Problem description:
Each entry must be given again exactly; images do not belong in the copy.

──────── Data to examine ────────

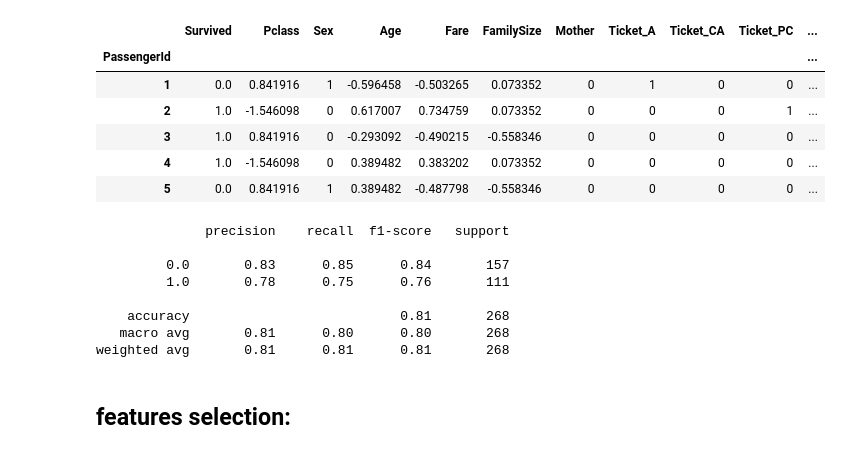
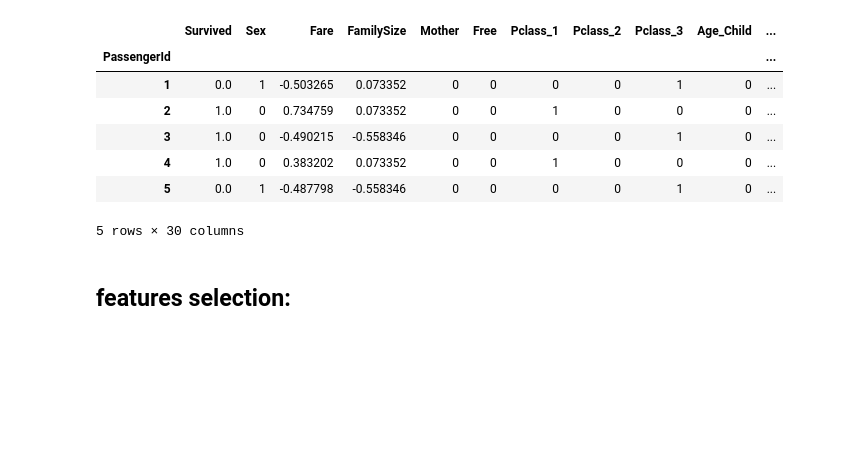
Before and after one commit to dmashchenko/titanic, a Jupyter notebook: titanic.ipynb, the cells around one changed output. Drawn from its saved outputs; the diff is of its cells as text; code cells hidden in the pictures; blank space fills up the shorter version.

```diff
--- a/titanic.ipynb
+++ b/titanic.ipynb
@@ -21,7 +27,10 @@ traindf = pd.read_csv('train.csv', usecols=columns).set_index('PassengerId',)
 testdf = pd.read_csv('test.csv', usecols=columns[1:]).set_index('PassengerId')
 df = pd.concat([traindf, testdf], axis=0, sort=False)
 
+df.Pclass = df.Pclass.astype('category')
+
 df.Sex.replace({'male':1, 'female':0}, inplace=True)
+
 df['FamilySize'] = df.SibSp + df.Parch + 1
 
 df['Title'] = df.Name.str.extract(' ([A-Za-z]+)\.', expand=False)
@@ -29,22 +38,23 @@ df['Title'] = df.Title.replace('Ms','Miss')
 df['Title'] = df.Title.replace('Mlle','Miss')
 df['Title'] = df.Title.replace('Mme','Mrs')
 df['Title'] = df.Title.apply(titanic_tools.replace_not_important_with_others)
-df.drop('Name',axis=1, inplace=True)
 
 df['Mother'] = np.where((df.Title=='Mrs') & (df.Parch >0), 1, 0)
-
+df['Free'] = np.where(df['Fare']==0, 1,0)
 df['Ticket'] = df.Ticket.apply(titanic_tools.extract_ticket_type)
 
 df.Age.fillna(df.Title, inplace=True)
 df.Age = df.Age.apply(titanic_tools.get_age_by_title)
-df.drop('Title',axis=1, inplace=True)
+bins = [0,12,24,45,60,df.Age.max()]
+labels = ['Child', 'Young Adult', 'Adult','Older Adult','Senior']
+df.Age = pd.cut(df["Age"], bins, labels = labels)
 
 df.Fare.fillna(13,inplace=True)
 df.Embarked.fillna('S',inplace=True)
 
+df.drop(['SibSp','Parch','Name'],axis=1, inplace=True)
+
 df = pd.get_dummies(df)
-
-df.drop(['Embarked_Q','Parch', 'SibSp', 'Ticket_NO', 'Ticket_OTHER_TICKET'],axis=1, inplace=True)
 # %%
 df.head(10)
 # %% [output]
@@ -63,11 +94,12 @@ df.head(10)
 # %%
-df[['Pclass','FamilySize','Fare', 'Age']] = StandardScaler().fit_transform(df[['Pclass','FamilySize','Fare','Age']])
+df[['Fare', 'FamilySize']] = StandardScaler().fit_transform(df[['Fare', 'FamilySize']])
 df.head(5)
 # %% [output]
-|  | Survived | Pclass | Sex | Age | Fare | FamilySize | Mother | Ticket_A | Ticket_CA | Ticket_PC | ... |
+|  | Survived | Sex | Fare | FamilySize | Mother | Free | Pclass_1 | Pclass_2 | Pclass_3 | Age_Child | ... |
 | PassengerId |  |  |  |  |  |  |  |  |  |  | ... |
-| 1 | 0.0 | 0.841916 | 1 | -0.596458 | -0.503265 | 0.073352 | 0 | 1 | 0 | 0 | ... |
-| 2 | 1.0 | -1.546098 | 0 | 0.617007 | 0.734759 | 0.073352 | 0 | 0 | 0 | 1 | ... |
-| 3 | 1.0 | 0.841916 | 0 | -0.293092 | -0.490215 | -0.558346 | 0 | 0 | 0 | 0 | ... |
-| 4 | 1.0 | -1.546098 | 0 | 0.389482 | 0.383202 | 0.073352 | 0 | 0 | 0 | 0 | ... |
-| 5 | 0.0 | 0.841916 | 1 | 0.389482 | -0.487798 | -0.558346 | 0 | 0 | 0 | 0 | ... |
+| 1 | 0.0 | 1 | -0.503265 | 0.073352 | 0 | 0 | 0 | 0 | 1 | 0 | ... |
+| 2 | 1.0 | 0 | 0.734759 | 0.073352 | 0 | 0 | 1 | 0 | 0 | 0 | ... |
+| 3 | 1.0 | 0 | -0.490215 | -0.558346 | 0 | 0 | 0 | 0 | 1 | 0 | ... |
+| 4 | 1.0 | 0 | 0.383202 | 0.073352 | 0 | 0 | 1 | 0 | 0 | 0 | ... |
+| 5 | 0.0 | 1 | -0.487798 | -0.558346 | 0 | 0 | 0 | 0 | 1 | 0 | ... |
+5 rows × 30 columns
@@ -82,14 +106,2 @@ classifier.fit(X_train,y_train);
-# %%
-y_pred = classifier.predict(X_test)
-print(classification_report(y_test, y_pred))
-# %% [output]
-              precision    recall  f1-score   support
-
-         0.0       0.83      0.85      0.84       157
-         1.0       0.78      0.75      0.76       111
-
-    accuracy                           0.81       268
-   macro avg       0.81      0.80      0.80       268
-weighted avg       0.81      0.81      0.81       268
 # %% [markdown]
 ## features selection:
```
Also changed, not shown: parts of 22 cells of this notebook, 3 other files.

────────

Your solution:
Before and after one commit to dmashchenko/titanic, a Jupyter notebook: titanic.ipynb, the cells around one changed output. Drawn from its saved outputs; the diff is of its cells as text; code cells hidden in the pictures; blank space fills up the shorter version.

```diff
--- a/titanic.ipynb
+++ b/titanic.ipynb
@@ -21,7 +27,10 @@ traindf = pd.read_csv('train.csv', usecols=columns).set_index('PassengerId',)
 testdf = pd.read_csv('test.csv', usecols=columns[1:]).set_index('PassengerId')
 df = pd.concat([traindf, testdf], axis=0, sort=False)
 
+df.Pclass = df.Pclass.astype('category')
+
 df.Sex.replace({'male':1, 'female':0}, inplace=True)
+
 df['FamilySize'] = df.SibSp + df.Parch + 1
 
 df['Title'] = df.Name.str.extract(' ([A-Za-z]+)\.', expand=False)
@@ -29,22 +38,23 @@ df['Title'] = df.Title.replace('Ms','Miss')
 df['Title'] = df.Title.replace('Mlle','Miss')
 df['Title'] = df.Title.replace('Mme','Mrs')
 df['Title'] = df.Title.apply(titanic_tools.replace_not_important_with_others)
-df.drop('Name',axis=1, inplace=True)
 
 df['Mother'] = np.where((df.Title=='Mrs') & (df.Parch >0), 1, 0)
-
+df['Free'] = np.where(df['Fare']==0, 1,0)
 df['Ticket'] = df.Ticket.apply(titanic_tools.extract_ticket_type)
 
 df.Age.fillna(df.Title, inplace=True)
 df.Age = df.Age.apply(titanic_tools.get_age_by_title)
-df.drop('Title',axis=1, inplace=True)
+bins = [0,12,24,45,60,df.Age.max()]
+labels = ['Child', 'Young Adult', 'Adult','Older Adult','Senior']
+df.Age = pd.cut(df["Age"], bins, labels = labels)
 
 df.Fare.fillna(13,inplace=True)
 df.Embarked.fillna('S',inplace=True)
 
+df.drop(['SibSp','Parch','Name'],axis=1, inplace=True)
+
 df = pd.get_dummies(df)
-
-df.drop(['Embarked_Q','Parch', 'SibSp', 'Ticket_NO', 'Ticket_OTHER_TICKET'],axis=1, inplace=True)
 # %%
 df.head(10)
 # %% [output]
@@ -63,11 +94,12 @@ df.head(10)
 # %%
-df[['Pclass','FamilySize','Fare', 'Age']] = StandardScaler().fit_transform(df[['Pclass','FamilySize','Fare','Age']])
+df[['Fare', 'FamilySize']] = StandardScaler().fit_transform(df[['Fare', 'FamilySize']])
 df.head(5)
 # %% [output]
-|  | Survived | Pclass | Sex | Age | Fare | FamilySize | Mother | Ticket_A | Ticket_CA | Ticket_PC | ... |
+|  | Survived | Sex | Fare | FamilySize | Mother | Free | Pclass_1 | Pclass_2 | Pclass_3 | Age_Child | ... |
 | PassengerId |  |  |  |  |  |  |  |  |  |  | ... |
-| 1 | 0.0 | 0.841916 | 1 | -0.596458 | -0.503265 | 0.073352 | 0 | 1 | 0 | 0 | ... |
-| 2 | 1.0 | -1.546098 | 0 | 0.617007 | 0.734759 | 0.073352 | 0 | 0 | 0 | 1 | ... |
-| 3 | 1.0 | 0.841916 | 0 | -0.293092 | -0.490215 | -0.558346 | 0 | 0 | 0 | 0 | ... |
-| 4 | 1.0 | -1.546098 | 0 | 0.389482 | 0.383202 | 0.073352 | 0 | 0 | 0 | 0 | ... |
-| 5 | 0.0 | 0.841916 | 1 | 0.389482 | -0.487798 | -0.558346 | 0 | 0 | 0 | 0 | ... |
+| 1 | 0.0 | 1 | -0.503265 | 0.073352 | 0 | 0 | 0 | 0 | 1 | 0 | ... |
+| 2 | 1.0 | 0 | 0.734759 | 0.073352 | 0 | 0 | 1 | 0 | 0 | 0 | ... |
+| 3 | 1.0 | 0 | -0.490215 | -0.558346 | 0 | 0 | 0 | 0 | 1 | 0 | ... |
+| 4 | 1.0 | 0 | 0.383202 | 0.073352 | 0 | 0 | 1 | 0 | 0 | 0 | ... |
+| 5 | 0.0 | 1 | -0.487798 | -0.558346 | 0 | 0 | 0 | 0 | 1 | 0 | ... |
+5 rows × 30 columns
@@ -82,14 +106,2 @@ classifier.fit(X_train,y_train);
-# %%
-y_pred = classifier.predict(X_test)
-print(classification_report(y_test, y_pred))
-# %% [output]
-              precision    recall  f1-score   support
-
-         0.0       0.83      0.85      0.84       157
-         1.0       0.78      0.75      0.76       111
-
-    accuracy                           0.81       268
-   macro avg       0.81      0.80      0.80       268
-weighted avg       0.81      0.81      0.81       268
 # %% [markdown]
 ## features selection:
```
Also changed, not shown: parts of 22 cells of this notebook, 3 other files.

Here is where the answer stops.